Ever since I started teaching online in 1997, people have asked me what I think about it. My standard response: “The good news is that I get to take it with me. The bad news is that I get to take it with me.”

Fast forward to 2011 and suddenly the majority of us are on 24/7 call, seldom more than a text or Facebook Message away. And when we aren’t, people start to get worried. I should know. People have become so accustomed to my being wired (in a wireless kind of way, of course), that anything other is cause for alarm. Just the other day my colleague tried to reach me for over an hour. I had silenced my phone and had not turned it back on. Worse yet, I did not have the phone in my pocket. It was not against my body, meaning I was, for all intents and purposes, off the grid. Completely. “Dude. You went cell phone MIA. Everything OK?”

I took this as a sincere act of friendship. In a 21C kind of way, of course. (Thank you for caring, my friend.)

Still, I do indeed wonder about all this technology. In many regards, it has made our lives much better. It has changed our homes, our workspace, everything we do. Today, tablets like the iPad are allowing us to put computers in places we never could have put a PC. Like on the fridge or hanging beneath the kitchen cabinet.

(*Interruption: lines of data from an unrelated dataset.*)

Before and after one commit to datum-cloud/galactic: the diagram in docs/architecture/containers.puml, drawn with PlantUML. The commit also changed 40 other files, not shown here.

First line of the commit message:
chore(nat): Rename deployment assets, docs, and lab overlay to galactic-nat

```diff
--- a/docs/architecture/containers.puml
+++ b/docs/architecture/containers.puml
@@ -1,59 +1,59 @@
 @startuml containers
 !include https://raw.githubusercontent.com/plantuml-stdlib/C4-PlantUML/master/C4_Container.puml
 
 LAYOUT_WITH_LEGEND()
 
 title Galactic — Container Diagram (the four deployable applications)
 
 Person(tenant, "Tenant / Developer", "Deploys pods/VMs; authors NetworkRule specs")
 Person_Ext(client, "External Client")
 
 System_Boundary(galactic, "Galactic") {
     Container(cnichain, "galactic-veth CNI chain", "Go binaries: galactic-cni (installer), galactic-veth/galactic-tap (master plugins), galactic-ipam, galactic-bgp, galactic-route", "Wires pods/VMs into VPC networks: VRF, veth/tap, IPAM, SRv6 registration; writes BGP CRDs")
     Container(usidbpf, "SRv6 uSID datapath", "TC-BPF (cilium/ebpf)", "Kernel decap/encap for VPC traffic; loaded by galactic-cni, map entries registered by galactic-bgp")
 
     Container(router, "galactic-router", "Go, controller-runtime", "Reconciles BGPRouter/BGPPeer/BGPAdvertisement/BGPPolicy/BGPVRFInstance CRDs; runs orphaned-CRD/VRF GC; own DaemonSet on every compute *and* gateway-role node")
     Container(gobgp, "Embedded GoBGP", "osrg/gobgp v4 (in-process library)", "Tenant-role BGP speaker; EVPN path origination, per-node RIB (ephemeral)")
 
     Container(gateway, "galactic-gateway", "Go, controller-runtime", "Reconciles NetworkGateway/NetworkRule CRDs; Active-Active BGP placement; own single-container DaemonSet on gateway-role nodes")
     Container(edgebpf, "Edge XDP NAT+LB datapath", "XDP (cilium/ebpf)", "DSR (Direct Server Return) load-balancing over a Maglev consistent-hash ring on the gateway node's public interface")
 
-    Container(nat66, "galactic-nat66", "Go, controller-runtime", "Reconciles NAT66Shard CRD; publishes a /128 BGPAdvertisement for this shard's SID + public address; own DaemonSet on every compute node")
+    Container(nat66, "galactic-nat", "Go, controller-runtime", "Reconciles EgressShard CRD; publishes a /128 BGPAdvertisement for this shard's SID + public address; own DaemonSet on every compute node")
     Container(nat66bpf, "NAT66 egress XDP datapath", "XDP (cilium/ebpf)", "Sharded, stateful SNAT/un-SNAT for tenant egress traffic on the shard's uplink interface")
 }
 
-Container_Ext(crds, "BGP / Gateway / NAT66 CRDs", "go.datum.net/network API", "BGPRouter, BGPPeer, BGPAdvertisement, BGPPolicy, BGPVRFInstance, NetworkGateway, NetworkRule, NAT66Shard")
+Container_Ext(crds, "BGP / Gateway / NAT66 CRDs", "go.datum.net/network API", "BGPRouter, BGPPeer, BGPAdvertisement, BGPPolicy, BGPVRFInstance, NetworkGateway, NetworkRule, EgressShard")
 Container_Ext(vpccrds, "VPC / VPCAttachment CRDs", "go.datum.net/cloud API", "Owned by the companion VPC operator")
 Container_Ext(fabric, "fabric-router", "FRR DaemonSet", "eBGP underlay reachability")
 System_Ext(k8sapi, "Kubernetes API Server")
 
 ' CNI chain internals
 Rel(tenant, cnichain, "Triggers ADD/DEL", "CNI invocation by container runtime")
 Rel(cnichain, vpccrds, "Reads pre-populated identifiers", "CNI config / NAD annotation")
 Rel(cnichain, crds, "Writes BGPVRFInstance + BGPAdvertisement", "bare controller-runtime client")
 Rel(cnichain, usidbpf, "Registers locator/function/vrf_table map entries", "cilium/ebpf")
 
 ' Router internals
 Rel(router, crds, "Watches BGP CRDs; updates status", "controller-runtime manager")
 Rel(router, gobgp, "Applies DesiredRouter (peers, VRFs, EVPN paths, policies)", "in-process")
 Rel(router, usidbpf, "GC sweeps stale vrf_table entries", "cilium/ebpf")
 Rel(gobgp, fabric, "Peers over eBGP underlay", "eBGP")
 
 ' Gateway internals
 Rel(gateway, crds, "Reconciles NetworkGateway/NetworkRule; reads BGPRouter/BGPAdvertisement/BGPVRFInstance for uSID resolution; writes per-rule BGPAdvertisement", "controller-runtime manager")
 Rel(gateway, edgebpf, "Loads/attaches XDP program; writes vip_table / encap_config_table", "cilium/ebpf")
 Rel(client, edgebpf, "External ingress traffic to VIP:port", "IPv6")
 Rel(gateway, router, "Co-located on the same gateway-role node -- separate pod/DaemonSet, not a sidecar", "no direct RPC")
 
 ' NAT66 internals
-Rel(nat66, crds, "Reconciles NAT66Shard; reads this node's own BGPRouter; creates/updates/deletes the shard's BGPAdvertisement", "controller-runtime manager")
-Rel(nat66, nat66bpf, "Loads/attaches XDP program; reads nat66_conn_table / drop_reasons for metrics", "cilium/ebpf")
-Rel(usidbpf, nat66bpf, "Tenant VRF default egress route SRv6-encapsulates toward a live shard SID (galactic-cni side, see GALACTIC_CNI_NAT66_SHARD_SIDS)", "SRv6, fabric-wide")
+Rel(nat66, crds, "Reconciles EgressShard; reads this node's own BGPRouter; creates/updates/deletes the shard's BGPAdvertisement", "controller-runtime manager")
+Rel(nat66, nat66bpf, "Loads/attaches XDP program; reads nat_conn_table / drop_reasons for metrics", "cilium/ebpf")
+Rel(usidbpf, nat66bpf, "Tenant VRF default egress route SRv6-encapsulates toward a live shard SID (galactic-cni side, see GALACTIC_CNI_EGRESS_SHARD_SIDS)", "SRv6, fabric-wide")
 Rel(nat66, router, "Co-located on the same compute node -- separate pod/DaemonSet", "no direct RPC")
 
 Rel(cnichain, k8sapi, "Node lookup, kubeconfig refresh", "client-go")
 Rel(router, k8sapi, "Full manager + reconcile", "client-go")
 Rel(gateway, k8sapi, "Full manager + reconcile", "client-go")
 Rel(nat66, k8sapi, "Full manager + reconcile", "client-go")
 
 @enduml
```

While we have not yet reached the point of the paperless office (some studies show us actually using more paper than before, thanks to the ubiquity of printers), none can argue that the way we do our jobs today is light years removed from a couple of generations ago. Yeah, in just a few decades. And the improvements I have seen during my professional career (23 years), is nothing short of amazing. What was once the forefront of computing power is now just a box of stone tools beside today’s workhorses.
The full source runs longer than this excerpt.